  • Tools and Clothing: Asbestos would be used in the equipment and clothes that boilermakers wore. The fire-resistant properties of asbestos would help keep workers safe from high heat and accidents. When boilermakers brought asbestos-containing clothing home, it also put their families in danger.
  • Construction Sites: Boilermakers on construction sites could have suffered additional exposure from many asbestos-based products. For example, those who helped remove boilers from demolition sites could have been exposed if the building or ship in question was made with asbestos.

The most dangerous boiler-related profession was the shipyard boilermaker. Shipyards contained a huge amount of asbestos-related materials. This was on top of the materials already used in boilers. Boilermakers in shipyards would spend long hours in cramped spaces surrounded by asbestos products. This created the perfect cocktail for serious health problems later on.

What Boiler Parts Contained Asbestos?

The following boiler parts often contained asbestos:

  • Adhesives and tape for asbestos paper, pipes, and wires
  • Bearing and roller additives
  • Block insulation around boiler bases
  • Boiler tank interior liners
  • Floor, ceiling, wall, and steam pipe insulation
  • Gaskets seams and other sealants
  • Pipe wrapping and other insulative wrapping
  • Powdered cement
  • Rigging components like slings and chains
  • Rope used to seal door and hatches
  • Valves and vessels
  • Wax

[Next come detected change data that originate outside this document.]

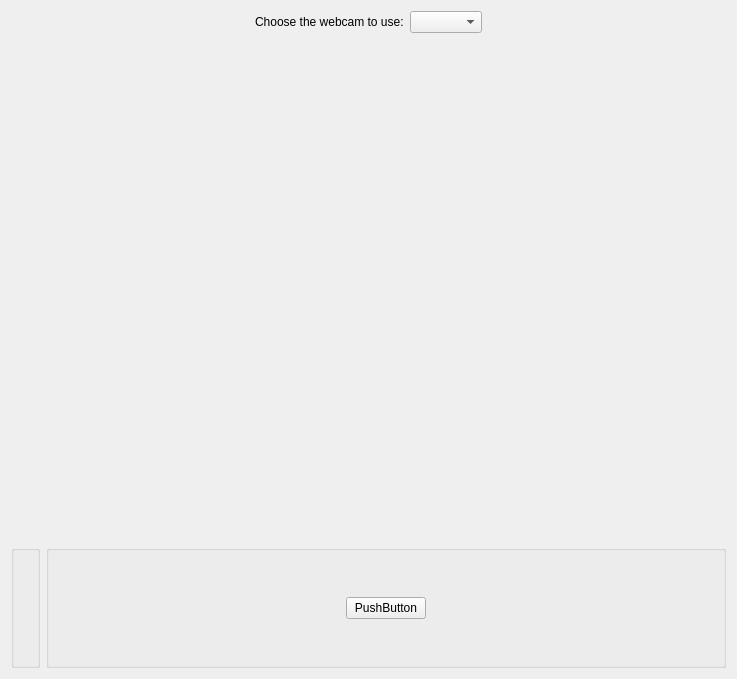
Above: src/mainWidget.ui from KDE/kamoso before the change. Below: the same form after it.
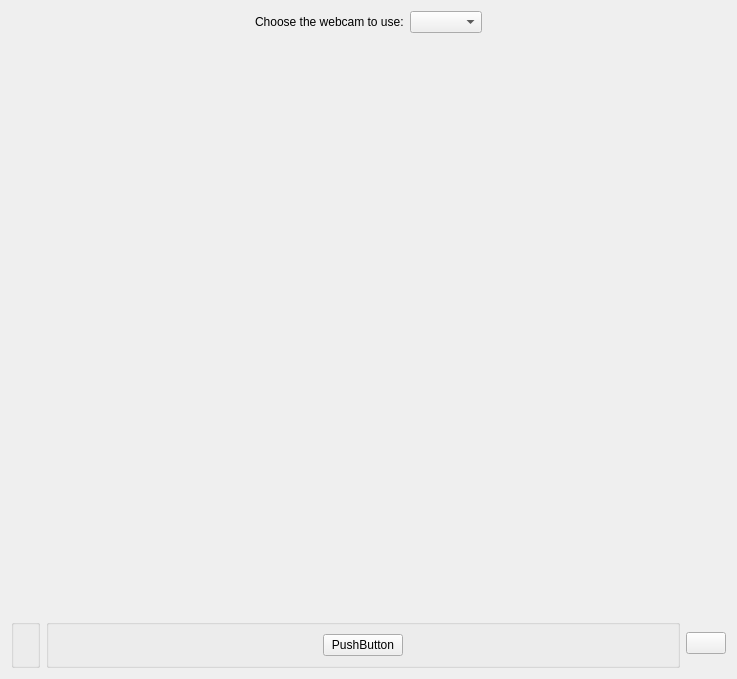
That is the form after the change. Custom widgets are drawn as their Qt base class.

Commit message: Added button to configure

The edit to the form file:
```diff
--- a/src/mainWidget.ui
+++ b/src/mainWidget.ui
@@ -146,7 +146,7 @@
           </property>
           <property name="sizeHint" stdset="0">
            <size>
-            <width>273</width>
+            <width>245</width>
             <height>20</height>
            </size>
           </property>
@@ -166,7 +166,7 @@
           </property>
           <property name="sizeHint" stdset="0">
            <size>
-            <width>273</width>
+            <width>245</width>
             <height>20</height>
            </size>
           </property>
@@ -175,6 +175,19 @@
        </layout>
       </widget>
      </item>
+     <item>
+      <widget class="QPushButton" name="configure">
+       <property name="text">
+        <string/>
+       </property>
+       <property name="iconSize">
+        <size>
+         <width>32</width>
+         <height>32</height>
+        </size>
+       </property>
+      </widget>
+     </item>
     </layout>
    </item>
    <item>
```
The commit also changes 1 other file.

Help for Boilermakers and Their Families

More and more people continue to be diagnosed with diseases like mesothelioma and lung cancer. Thus, it is important for boilermakers to know their options.

The truth is that asbestos-related diseases have no cure and progressively worsen over time. They were also completely preventable. However, asbestos companies chose to ignore the warnings so they could make more money. In the process, they put thousands of people just like you at risk.

National Cancer Institute (NCI)

“Data suggest there is no safe level of asbestos exposure.”

Luckily, all hope is not lost for boilermakers and their loved ones who may have been exposed to asbestos. Once the dangers of asbestos became more apparent, government agencies and law firms sought to hold asbestos companies accountable.

Today, billions of dollars have been set aside by asbestos companies in the form of trust funds. These funds are specifically for victims of asbestos-related illnesses.

Sokolove Law can help you understand your legal options and potentially help you access these funds. As a mesothelioma law firm with over 40 years of experience in the industry, you can trust our commitment to finding justice for mesothelioma patients.

Call us at (800) 647-3434 or contact us today for a free legal case review.

Author:Sokolove Law
Sokolove Law

The Sokolove Law Content Team is made up of writers, editors, and journalists. We work with case managers and mesothelioma attorneys to keep site information up to date and accurate. Our site has a wealth of resources available for victims of mesothelioma and their families.

Last modified: July 25, 2019